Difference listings
******************************
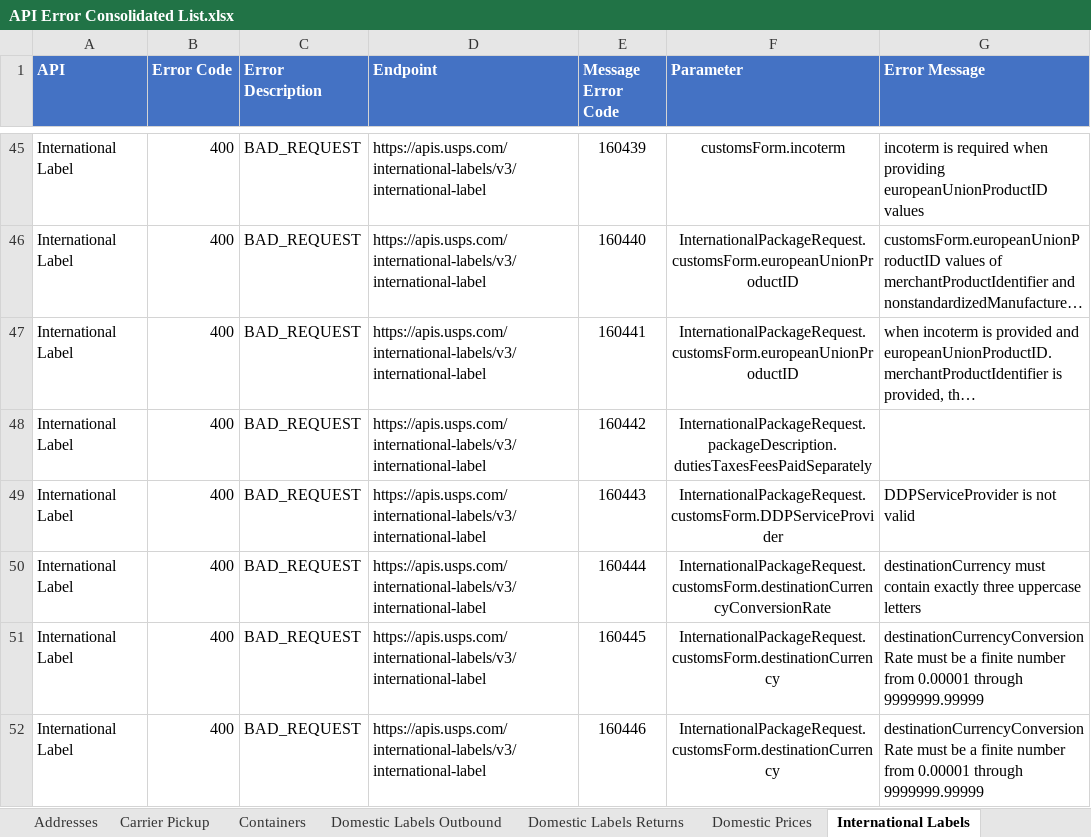
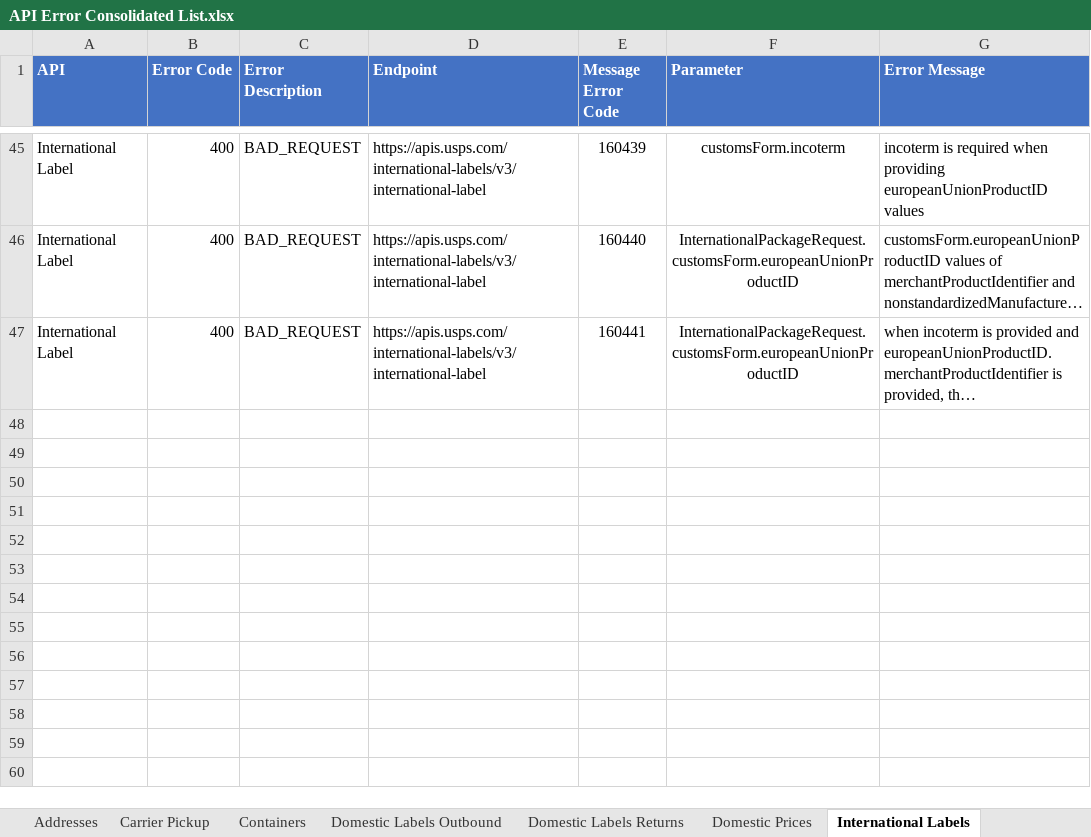
Before and after one commit to USPS/api-examples, an Excel workbook: Error Inventory/API Error Consolidated List.xlsx, sheet International Labels, drawn as a sheet; only a part is shown, gaps mark what is left out; long unchanged cells end in …; values as stored, in another font and other column widths than the file's, no borders; the diff names each change by its address in the sheet, - before the commit and + after, or states it on an @@ line.

Commit message:
Add files via upload

```diff
--- a/Error Inventory/API Error Consolidated List.xlsx (sheet International Labels)
+++ b/Error Inventory/API Error Consolidated List.xlsx (sheet International Labels)
-row 48: International Label | 400 | BAD_REQUEST | https://apis.usps.com/international-labels/v3/international-label | 160442 | InternationalPackageRequest.packageDescription.dutiesTaxesFeesPaidSeparately
-row 49: International Label | 400 | BAD_REQUEST | https://apis.usps.com/international-labels/v3/international-label | 160443 | InternationalPackageRequest.customsForm.DDPServiceProvider | DDPServiceProvider is not valid
-row 50: International Label | 400 | BAD_REQUEST | https://apis.usps.com/international-labels/v3/international-label | 160444 | InternationalPackageRequest.customsForm.destinationCurrencyConversionRate | destinationCurrency must contain exactly three uppercase letters
-row 51: International Label | 400 | BAD_REQUEST | https://apis.usps.com/international-labels/v3/international-label | 160445 | InternationalPackageRequest.customsForm.destinationCurrency | destinationCurrencyConversionRate must be a finite number from 0.00001 through 9999999.99999
-row 52: International Label | 400 | BAD_REQUEST | https://apis.usps.com/international-labels/v3/international-label | 160446 | InternationalPackageRequest.customsForm.destinationCurrency | destinationCurrencyConversionRate must be a finite number from 0.00001 through 9999999.99999
```
Also changed, not shown: sheet Domestic Labels Outbound.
******************************
▶ **TASK TO COMPLETE**:
Copy all of the data above exactly. Leave out every picture.

▶ **WRITTEN RESPONSE**:
Before and after one commit to USPS/api-examples, an Excel workbook: Error Inventory/API Error Consolidated List.xlsx, sheet International Labels, drawn as a sheet; only a part is shown, gaps mark what is left out; long unchanged cells end in …; values as stored, in another font and other column widths than the file's, no borders; the diff names each change by its address in the sheet, - before the commit and + after, or states it on an @@ line.

Commit message:
Add files via upload

```diff
--- a/Error Inventory/API Error Consolidated List.xlsx (sheet International Labels)
+++ b/Error Inventory/API Error Consolidated List.xlsx (sheet International Labels)
-row 48: International Label | 400 | BAD_REQUEST | https://apis.usps.com/international-labels/v3/international-label | 160442 | InternationalPackageRequest.packageDescription.dutiesTaxesFeesPaidSeparately
-row 49: International Label | 400 | BAD_REQUEST | https://apis.usps.com/international-labels/v3/international-label | 160443 | InternationalPackageRequest.customsForm.DDPServiceProvider | DDPServiceProvider is not valid
-row 50: International Label | 400 | BAD_REQUEST | https://apis.usps.com/international-labels/v3/international-label | 160444 | InternationalPackageRequest.customsForm.destinationCurrencyConversionRate | destinationCurrency must contain exactly three uppercase letters
-row 51: International Label | 400 | BAD_REQUEST | https://apis.usps.com/international-labels/v3/international-label | 160445 | InternationalPackageRequest.customsForm.destinationCurrency | destinationCurrencyConversionRate must be a finite number from 0.00001 through 9999999.99999
-row 52: International Label | 400 | BAD_REQUEST | https://apis.usps.com/international-labels/v3/international-label | 160446 | InternationalPackageRequest.customsForm.destinationCurrency | destinationCurrencyConversionRate must be a finite number from 0.00001 through 9999999.99999
```
Also changed, not shown: sheet Domestic Labels Outbound.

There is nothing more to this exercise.